“When we have tickle fights / it’s a lesson in when you say stop, I stop even as he keeps coming back for more / In men’s rooms I watch him enter the stall then guard the door like a lioness. / One in six boys, one in six. / At six, my son already mansplains / takes up too much space when sharing a bed / As a black man I want his voice to matter. As a man he needs to shut the fuck up.”
This poem explores womanhood from the perspective of a Black woman, who is raising her son to respect women. But at the same time she is deeply concerned about potential sexual abuse, and the pervasive racism to which he is exposed as a young man.
In A Teenager’s Guide to Feminism writers give permission to themselves and others to explore sexuality in all its glorious possibilities, from coming out proudly, to transition into another gender, or becoming polyamorous. This celebration of sexuality in any form it takes, empowers young women who are beginning to discover and make decisions with their bodies, and about the people they love. Nikki Marrone, in “Swinging Both Ways,” declares “not everyone needs a baby to feel complete.” Marrone also asks, “Did you know that deep sea squid mates with both / and that proud lions practice polygamy?”

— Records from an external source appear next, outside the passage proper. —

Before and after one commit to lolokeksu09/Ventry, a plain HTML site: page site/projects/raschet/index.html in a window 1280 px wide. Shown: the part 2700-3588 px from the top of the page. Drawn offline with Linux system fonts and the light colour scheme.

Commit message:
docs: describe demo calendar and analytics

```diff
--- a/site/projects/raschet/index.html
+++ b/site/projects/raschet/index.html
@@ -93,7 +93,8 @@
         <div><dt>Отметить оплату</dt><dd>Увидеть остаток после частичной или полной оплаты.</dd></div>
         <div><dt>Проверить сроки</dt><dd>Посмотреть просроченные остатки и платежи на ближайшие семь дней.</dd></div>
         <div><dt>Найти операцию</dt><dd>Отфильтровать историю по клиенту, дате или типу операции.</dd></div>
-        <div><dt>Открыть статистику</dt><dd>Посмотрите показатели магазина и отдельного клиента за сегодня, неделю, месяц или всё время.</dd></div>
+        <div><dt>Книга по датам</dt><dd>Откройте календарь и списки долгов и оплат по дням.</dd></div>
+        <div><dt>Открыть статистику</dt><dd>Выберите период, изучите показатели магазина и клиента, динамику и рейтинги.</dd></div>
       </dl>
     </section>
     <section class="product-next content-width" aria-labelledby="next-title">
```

Another important aspect of this anthology is the sense of rebellion: against patriarchy, against police brutality, institutionalized racism, and most prominently against sexual abuse. The #MeToo pieces have heartbreaking stories of sexual abuse. What we learn quickly is that young writers are not putting up with slut shaming, and are standing up against predatory behavior. Eve Lyons’ poem “How Does it Feel to Have a Sexual Predator on The Supreme Court?” made me look back at my teenage self and wonder if I would have found the courage to speak up against the highest institutions of my homeland. I did rebel against abuse and the prescribed roles set for me even before my birth, but I did not have the language of A Teenager’s Guide to Feminism, nor the consciousness to name what I was rebelling against.

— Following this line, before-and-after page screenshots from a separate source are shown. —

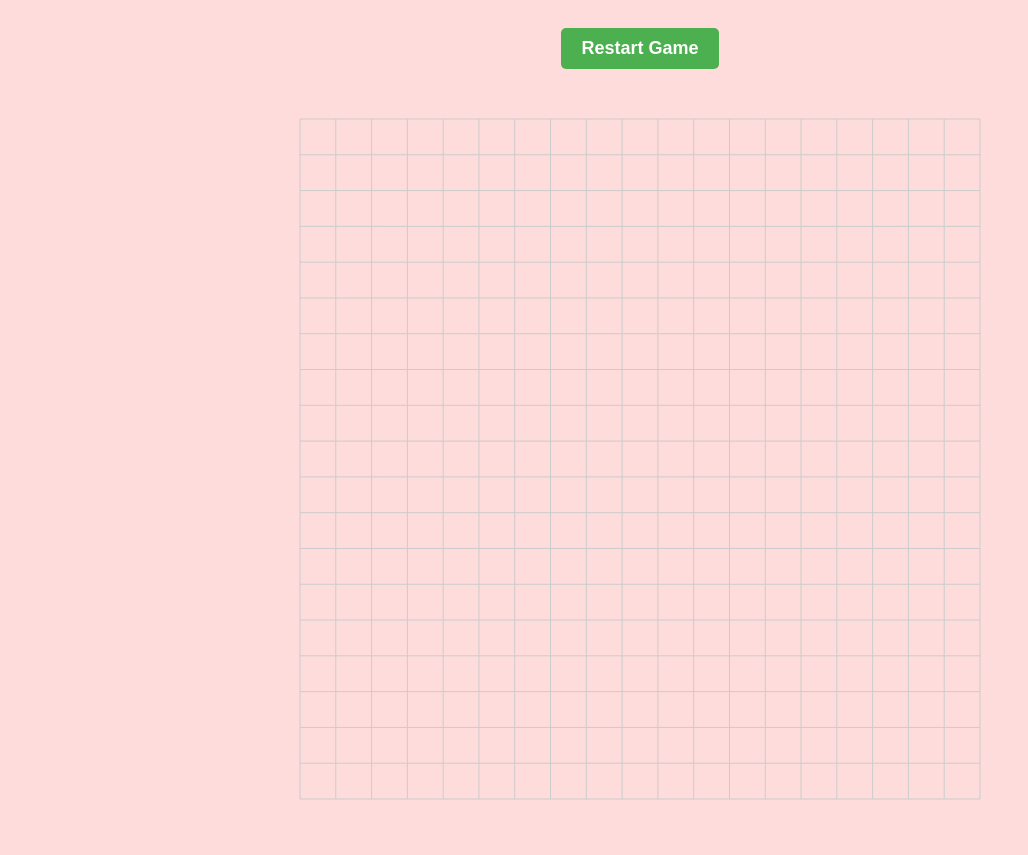
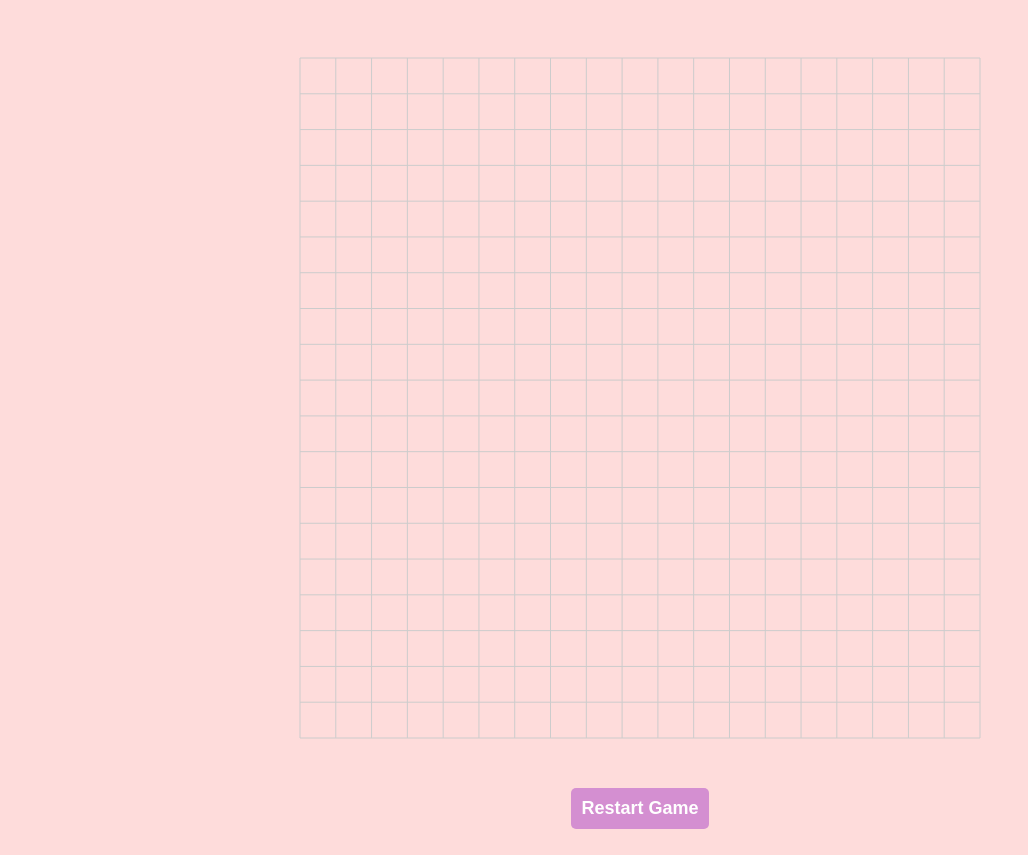
Before and after one commit to bianca-8/personal-website, a website: page game.html in a window 1280 px wide. Shown: the part 54-909 px from the top of the page, without its empty margins (0-1028 px from the left). Drawn offline with Linux system fonts and the light colour scheme.

Commit message:
fix buttons

```diff
--- a/game.html
+++ b/game.html
@@ -17,8 +17,8 @@
 
     <div id="Game">
         <div id="gameMessage" style="text-align:center; margin:10px; font-size:24px;"></div>
+        <canvas id="myCanvas" width="760" height="760"></canvas>
         <div id="restartBtn" class="restartBox">Restart Game</div>
-        <canvas id="myCanvas" width="760" height="760"></canvas>
     </div>
 
     <script>
--- a/style.css
+++ b/style.css
@@ -466,19 +466,19 @@ body.charred a { color:#66aaff; }
 
 .restartBox {
     display: inline-block;
-    padding: 10px 20px;
+    padding: 10px 10px;
     margin: 10px 0;
-    background-color: #4CAF50; /* green */
+    background-color: #d48fd1;
     color: white;
     font-size: 18px;
     font-weight: bold;
     text-align: center;
     border-radius: 5px;
     cursor: pointer;
-    user-select: none; /* prevent text selection on click */
+    user-select: none;
 }
 .restartBox:hover {
-    background-color: #45a049;
+    background-color: #d48fd1;
 }
 
 /* Floating hearts background */
```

What A Teenager’s Guide to Feminism does best is recognizing the individual inside a collective. In the book, the “I” is always at the center, not in the look-at-the-belly-button way, but as the means to express that each woman experiences feminism in her own unique manner. It may be by rejecting the roles assigned to her, by supporting her sisters, by writing her own story, or by stating her sexual preferences in a loud voice. The young writers tell other growing women how we react to oppression and abuse, how we raise ourselves and others, how we experience love and sex. Most importantly, they reaffirm our commitment to stand next to each other to protect all of us from a 5000-year-old culture designed to use us as doormats. In true feminist tradition, A Teenager’s Guide to Feminism will help raise a generation of strong women.
Lisbeth Coiman is an author, poet, educator, cultural worker, and rezandera born in Venezuela. Coiman’s wanderlust spirit landed her to three countries—from her birthplace to Canada, and finally the USA, where she self-published her first book, I Asked the Blue Heron: A Memoir (2017). Her bilingual poetry collection, Uprising / Alzamiento, will be published by Finishing Line Press in June 2021. Her poetry and personal essays are featured in the online publications: La Bloga, EntropyAcentos Review, Lady/Liberty/Lit,Nailed,Hip Mama Magazine, Rabid Oaks,Cultural Weekly, and Resonancias Literarias. In print media Spectrum v.16, The Altadena Literary Review, and Accolades: A Women Who Submit Anthology. An avid hiker, and teacher of English as a Second Language, Coiman lives in Los Angeles, CA.